7 PERA-Tested Tips to Help You Handle Stress

landscape shot of wellesley
November 7, 2018

November 7 is National Stress Awareness Day, so the Daily Shot reached out to Connie Bauman, Physical Education, Recreation, and Athletics (PERA) professor emerita of the practice, for some tips about how to cope if you’re feeling anxious (about the midterm election results or anything else) and how to incorporate stress-busting techniques into your everyday life.

Bauman has spent over 30 years at Wellesley researching and developing exercise and wellness programs. She co-teaches Live and Learn: Understanding Mind-Body Connections with Jeannine Johnson, senior lecturer in the Writing Program, in which students develop successful ways to mitigate stress. Here, they offer seven suggestions to help you do the same:

1. Explore the landscape around Wellesley and identify your places of serenity. Research shows that fresh air energizes the body, and when grass is freshly cut, the chemical released actually makes you happier and more relaxed.


LAndscape gif


2. Come to a group fitness class in the Keohane Sports Center (yoga, spinning, high-intensity interval training (HIIT), strength training) or work it out at the fitness center with a friend.


Two Corgis on a treadmill


3. Did you know Wellesley has a climbing wall? Give it a try!


a panda climbing a ladder

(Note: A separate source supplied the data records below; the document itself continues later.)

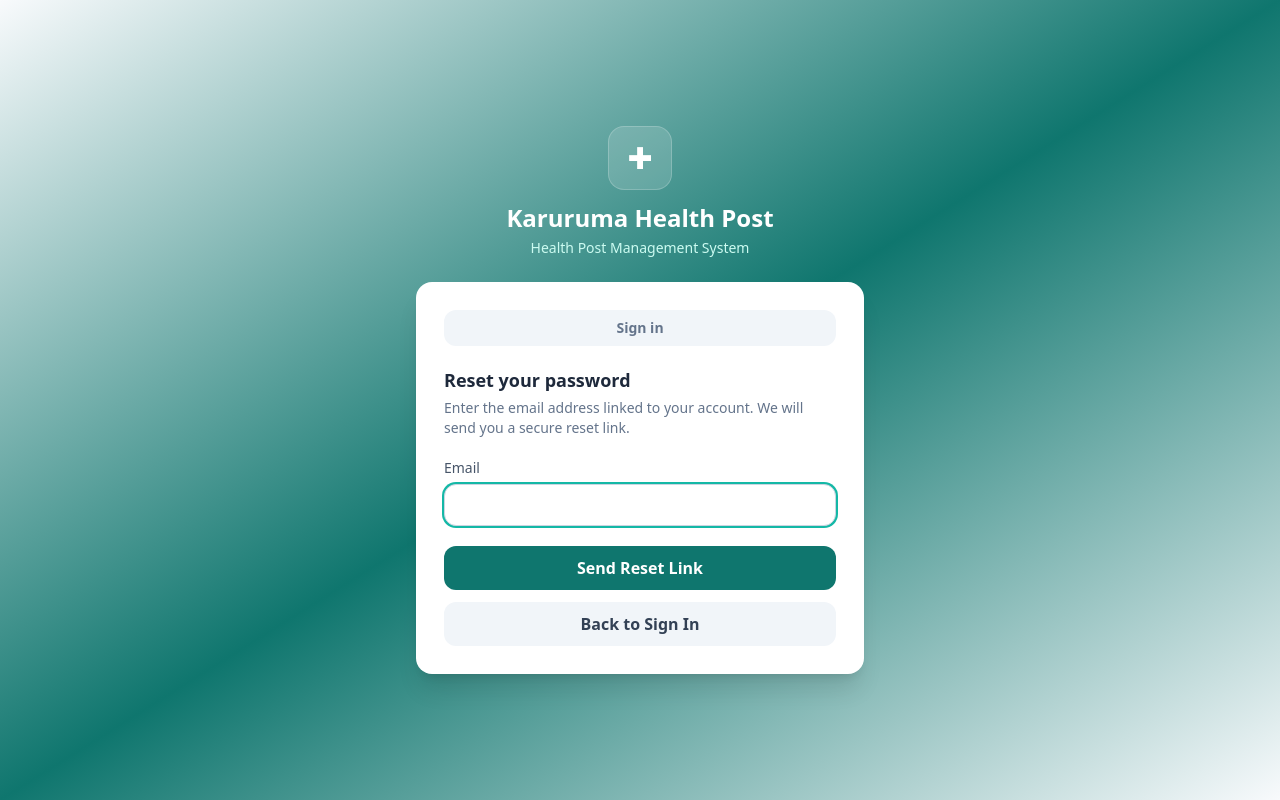
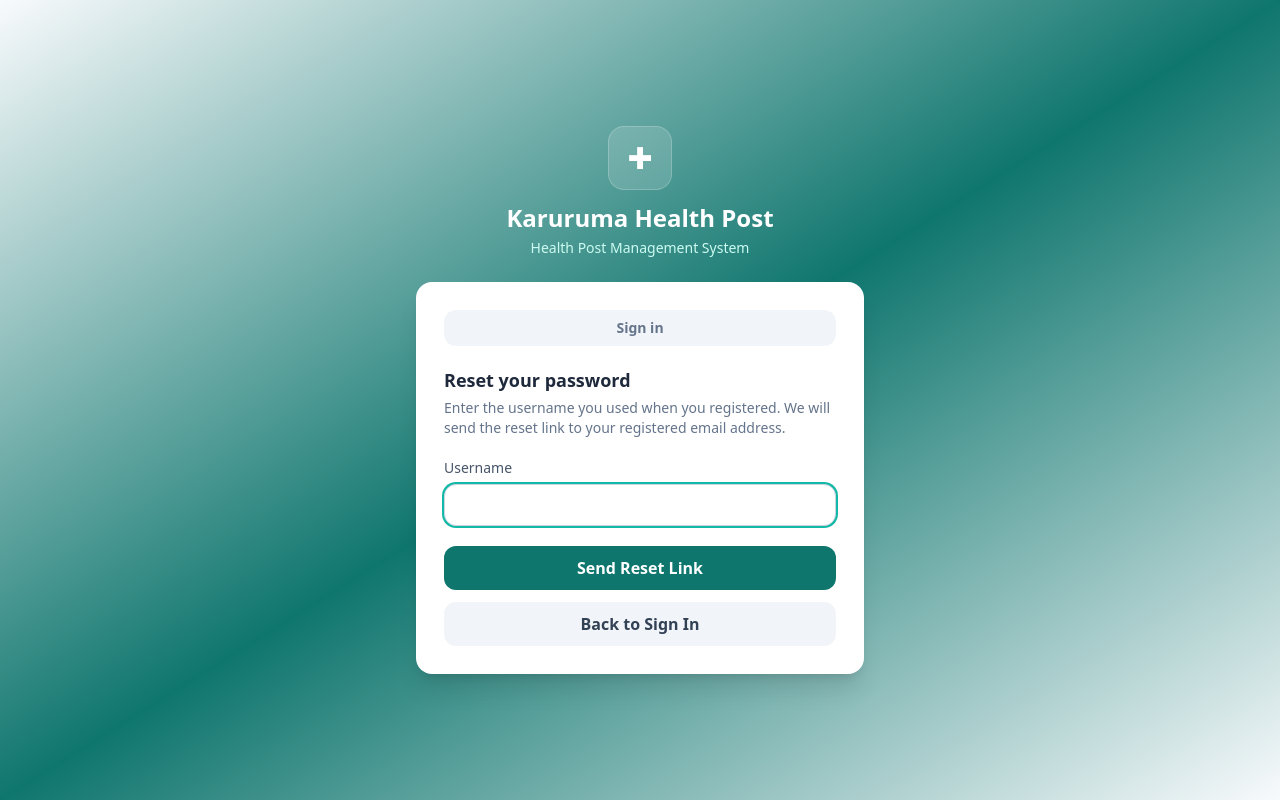
Before and after one commit to Kelly-ux9/Karuruma-health-post, a React (Vite) app: page / in a window 1280 px wide. Both pictures are taken after a click on the button "Forgot password?". Built offline with nearby package versions, Linux system fonts and the light colour scheme; no server answers.

Commit message:
Make forgot-password use registered username

```diff
--- a/src/AuthGate.jsx
+++ b/src/AuthGate.jsx
@@ -30,11 +30,7 @@ export default function AuthGate() {
     const { data } = supabase.auth.onAuthStateChange((event, nextSession) => {
       setSession(nextSession || null);
       if (event === "PASSWORD_RECOVERY") {
-        setMode("reset");
-        setPassword("");
-        setError("");
-        setMessage("");
-        setChecking(false);
+        setMode("reset"); setPassword(""); setError(""); setMessage(""); setChecking(false);
       } else if (nextSession) setChecking(false);
     });
     return () => data.subscription.unsubscribe();
@@ -54,10 +50,12 @@ export default function AuthGate() {
   async function forgotPassword(e) {
     e?.preventDefault(); setLoading(true); setError(""); setMessage("");
     try {
-      if (!email.trim()) throw new Error("Enter the email address connected to your account.");
-      const { error: resetError } = await supabase.auth.resetPasswordForEmail(email.trim(), { redirectTo: window.location.origin });
+      if (!username.trim()) throw new Error("Enter the username you used when you registered.");
+      const { data: registeredEmail, error: lookupError } = await supabase.rpc("khp_get_login_email", { p_username: username.trim() });
+      if (lookupError || !registeredEmail) throw new Error("We could not find an account with that username.");
+      const { error: resetError } = await supabase.auth.resetPasswordForEmail(registeredEmail, { redirectTo: window.location.origin });
       if (resetError) throw resetError;
-      setMessage("Password reset email sent. Check your inbox and open the reset link.");
+      setMessage("Password reset email sent to the email address you registered with. Check your inbox.");
     } catch (e) { setError(e?.message || "Unable to send password reset email."); }
     finally { setLoading(false); }
   }
@@ -98,8 +96,8 @@ export default function AuthGate() {
       <div className="bg-white rounded-2xl shadow-xl p-7">
         {mode !== "reset" && <div className="flex gap-2 mb-5"><button onClick={() => { setMode("login"); setError(""); setMessage(""); }} className={`flex-1 py-2 rounded-xl text-sm font-bold ${mode === "login" ? "bg-teal-700 text-white" : "bg-slate-100 text-slate-500"}`}>Sign in</button>{!hasUsers && <button onClick={() => { setMode("bootstrap"); setError(""); setMessage(""); }} className={`flex-1 py-2 rounded-xl text-sm font-bold ${mode === "bootstrap" ? "bg-teal-700 text-white" : "bg-slate-100 text-slate-500"}`}>First Admin</button>}</div>}
         {error && <div className="mb-4 bg-rose-50 text-rose-700 px-3 py-2.5 rounded-xl text-sm">{error}</div>}{message && <div className="mb-4 bg-emerald-50 text-emerald-700 px-3 py-2.5 rounded-xl text-sm">{message}</div>}
-        {mode === "login" && <form onSubmit={login}><label className="block text-sm font-medium text-slate-600 mb-4">Username<input className={input + " mt-1.5"} value={username} onChange={e => setUsername(e.target.value)} autoFocus required /></label><label className="block text-sm font-medium text-slate-600 mb-2">Password<input type="password" className={input + " mt-1.5"} value={password} onChange={e => setPassword(e.target.value)} required /></label><div className="text-right mb-5"><button type="button" onClick={() => { setMode("forgot"); setError(""); setMessage(""); setEmail(""); }} className="text-sm font-semibold text-teal-700 hover:text-teal-900">Forgot password?</button></div><button disabled={loading} className="w-full py-2.5 rounded-xl bg-teal-700 text-white font-bold disabled:opacity-50">{loading ? "Signing in…" : "Sign In"}</button></form>}
-        {mode === "forgot" && <form onSubmit={forgotPassword}><h2 className="text-lg font-bold text-slate-800 mb-1">Reset your password</h2><p className="text-sm text-slate-500 mb-5">Enter the email address linked to your account. We will send you a secure reset link.</p><label className="block text-sm font-medium text-slate-600 mb-5">Email<input type="email" className={input + " mt-1.5"} value={email} onChange={e => setEmail(e.target.value)} autoFocus required /></label><button disabled={loading} className="w-full py-2.5 rounded-xl bg-teal-700 text-white font-bold disabled:opacity-50">{loading ? "Sending…" : "Send Reset Link"}</button><button type="button" onClick={() => { setMode("login"); setError(""); setMessage(""); }} className="w-full mt-3 py-2.5 rounded-xl bg-slate-100 text-slate-700 font-semibold">Back to Sign In</button></form>}
+        {mode === "login" && <form onSubmit={login}><label className="block text-sm font-medium text-slate-600 mb-4">Username<input className={input + " mt-1.5"} value={username} onChange={e => setUsername(e.target.value)} autoFocus required /></label><label className="block text-sm font-medium text-slate-600 mb-2">Password<input type="password" className={input + " mt-1.5"} value={password} onChange={e => setPassword(e.target.value)} required /></label><div className="text-right mb-5"><button type="button" onClick={() => { setMode("forgot"); setError(""); setMessage(""); }} className="text-sm font-semibold text-teal-700 hover:text-teal-900">Forgot password?</button></div><button disabled={loading} className="w-full py-2.5 rounded-xl bg-teal-700 text-white font-bold disabled:opacity-50">{loading ? "Signing in…" : "Sign In"}</button></form>}
+        {mode === "forgot" && <form onSubmit={forgotPassword}><h2 className="text-lg font-bold text-slate-800 mb-1">Reset your password</h2><p className="text-sm text-slate-500 mb-5">Enter the username you used when you registered. We will send the reset link to your registered email address.</p><label className="block text-sm font-medium text-slate-600 mb-5">Username<input className={input + " mt-1.5"} value={username} onChange={e => setUsername(e.target.value)} autoFocus required /></label><button disabled={loading} className="w-full py-2.5 rounded-xl bg-teal-700 text-white font-bold disabled:opacity-50">{loading ? "Finding account…" : "Send Reset Link"}</button><button type="button" onClick={() => { setMode("login"); setError(""); setMessage(""); }} className="w-full mt-3 py-2.5 rounded-xl bg-slate-100 text-slate-700 font-semibold">Back to Sign In</button></form>}
         {mode === "reset" && <form onSubmit={updatePassword}><h2 className="text-lg font-bold text-slate-800 mb-1">Create a new password</h2><p className="text-sm text-slate-500 mb-5">Choose a new password for your Karuruma Health Post account.</p><label className="block text-sm font-medium text-slate-600 mb-5">New password<input type="password" minLength={8} className={input + " mt-1.5"} value={password} onChange={e => setPassword(e.target.value)} autoFocus required /></label><button disabled={loading} className="w-full py-2.5 rounded-xl bg-teal-700 text-white font-bold disabled:opacity-50">{loading ? "Updating…" : "Update Password"}</button></form>}
         {mode === "bootstrap" && <form onSubmit={bootstrap}><p className="text-xs text-slate-500 mb-4">This option is available only while the Health Post has no users. The first account becomes the administrator.</p><label className="block text-sm font-medium text-slate-600 mb-4">Full name<input className={input + " mt-1.5"} value={name} onChange={e => setName(e.target.value)} required /></label><label className="block text-sm font-medium text-slate-600 mb-4">Username<input className={input + " mt-1.5"} value={username} onChange={e => setUsername(e.target.value)} required /></label><label className="block text-sm font-medium text-slate-600 mb-4">Email<input type="email" className={input + " mt-1.5"} value={email} onChange={e => setEmail(e.target.value)} required /></label><label className="block text-sm font-medium text-slate-600 mb-5">Password<input type="password" minLength={8} className={input + " mt-1.5"} value={password} onChange={e => setPassword(e.target.value)} required /></label><button disabled={loading} className="w-full py-2.5 rounded-xl bg-teal-700 text-white font-bold disabled:opacity-50">{loading ? "Creating…" : "Create Administrator"}</button></form>}
       </div>
```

4. Find a quiet place near the boathouse. Listen to the lakeside sounds and meditate. Oh, and leave your phone at home.


clip from mean girls of girl on phone


5. Take a deep breath. Hold it for a moment, and then release anxiety and body tension with long, slow exhalations. The practice of deep breathing helps reframe the mind and gives a sense of control, perspective, and peace.


Cat wearing a lion's mane yawning


6. Take a long stretch break and let your body unwind.


baby in carseat lifts arms up.


7. Turn to your community when you need some support. They’ve got your back.


two otters holding hands.


You’ve got this!!


Red fox on exercise equipment.


BONUS: Wellesley’s Stone Center also suggests some stress management techniques that use visualization and guided imagery to help relieve tension and promote relaxation.